The main building has a square floor plan of 25 × 25 meters and was constructed using a reinforced concrete frame. The building is structured horizontally by the alternation of all-round ribbon windows and the dark parapet fields. Vertically, there is a structure through a steel frame construction with regular intervals. Shortly before the flat roof end, the glass facade jumps back for a few floors. This gives the roof an impression that is detached from the statics. In the north-west of the property, the building is followed by an elongated, rectangular extension, and to this in the north-east there is another two-story, square-shaped extension.
The tall building is in an exposed location of the Westend. The office tower was built in the 1970s in an area dominated by residential buildings. The construction triggered a real gold rush atmosphere among investors at the time: a wave of land speculation in the Westend was the result.
The following picture shows the Oddo BHF Tower in the Frankfurt city model in the lobby of the planning department. The flat extension of the bank, which was put into operation a few years after the completion of the high-rise, is clearly visible.
Status June 2022: ABG Real Estate Group and the commercial law firm Noerr have concluded a lease agreement for 8,700 square meters of office space in the high-rise building. Under the project name “Central Parx Tower“, the building will be redesigned from 2024.

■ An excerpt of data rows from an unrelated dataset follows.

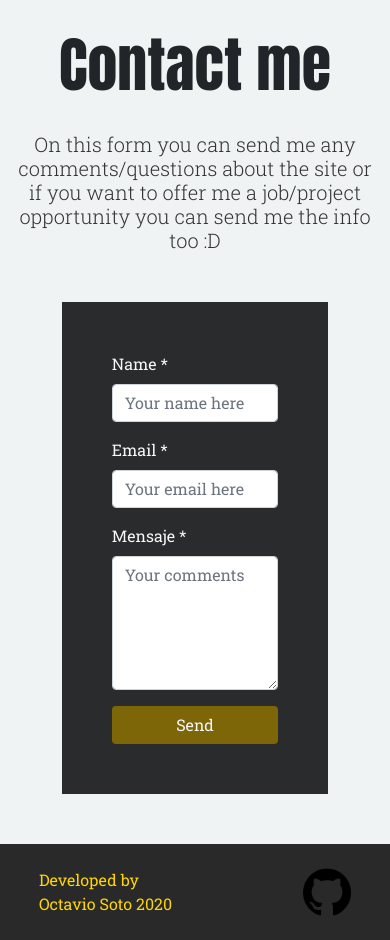
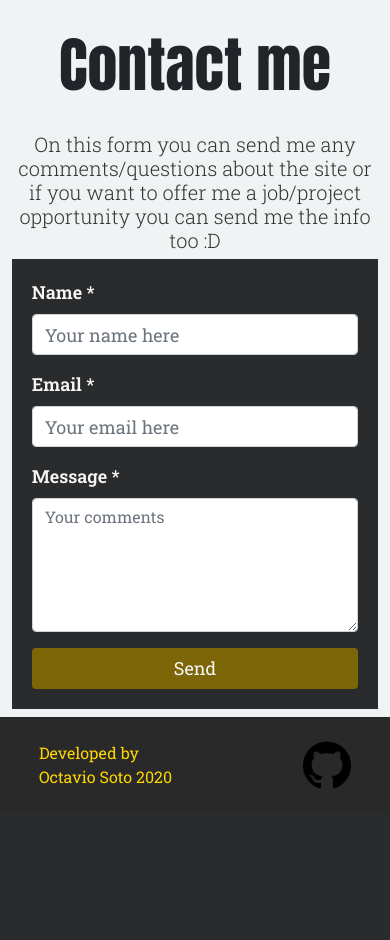
Before and after one commit to TheRealTau/My-Indie-Games-Django-Site, a Django app: page /contact/ in a window 390 px wide. Shown: the part 68-1008 px from the top of the page. After the commit the page ends 857 px from the top, so only its background shows below. Run offline with Django 3.2, Linux system fonts and the light colour scheme; some libraries are stand-ins or nearby versions.

Commit message:
Added media query for contact form template css style

```diff
--- a/IndieGamesSite/contact/templates/contact/contact.html
+++ b/IndieGamesSite/contact/templates/contact/contact.html
@@ -27,7 +27,7 @@
         {{form.email.errors}}
       </div>
       <div class="form-group">
-        <label>Mensaje *</label>
+        <label>Message *</label>
         <div class="input-group">
             {{form.comments}}
         </div>
--- a/IndieGamesSite/static/core/style.css
+++ b/IndieGamesSite/static/core/style.css
@@ -171,6 +171,7 @@
     margin: 5px;
     text-align: center;
 }
+
 .small_preview h3 {
     font-size: xx-large;
     margin-left: 10px;
@@ -281,3 +282,20 @@
     max-height: 64px;
     max-width: 64px;
 }
+
+@media only screen and (max-width: 768px) {
+    .contact_form form {
+        margin: 2vw 0 2vw 0;
+        padding: 20px;
+    }
+
+    .contact_form form label {
+        font-weight: 600;
+        font-size: large;
+    }
+
+    .contact_form form input {
+        font-weight: 400;
+        font-size: large;
+    }
+}
```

Status 2001: The sculpture Brückenschlag (bridging the gap) by the sculptor Volker Bartsch is set up in front of the high-rise. The 9.8 ton bronze sculpture with the dimensions 5 x 6 x 7.50 meters was welded in five months using around 60,000 meters of bronze wire.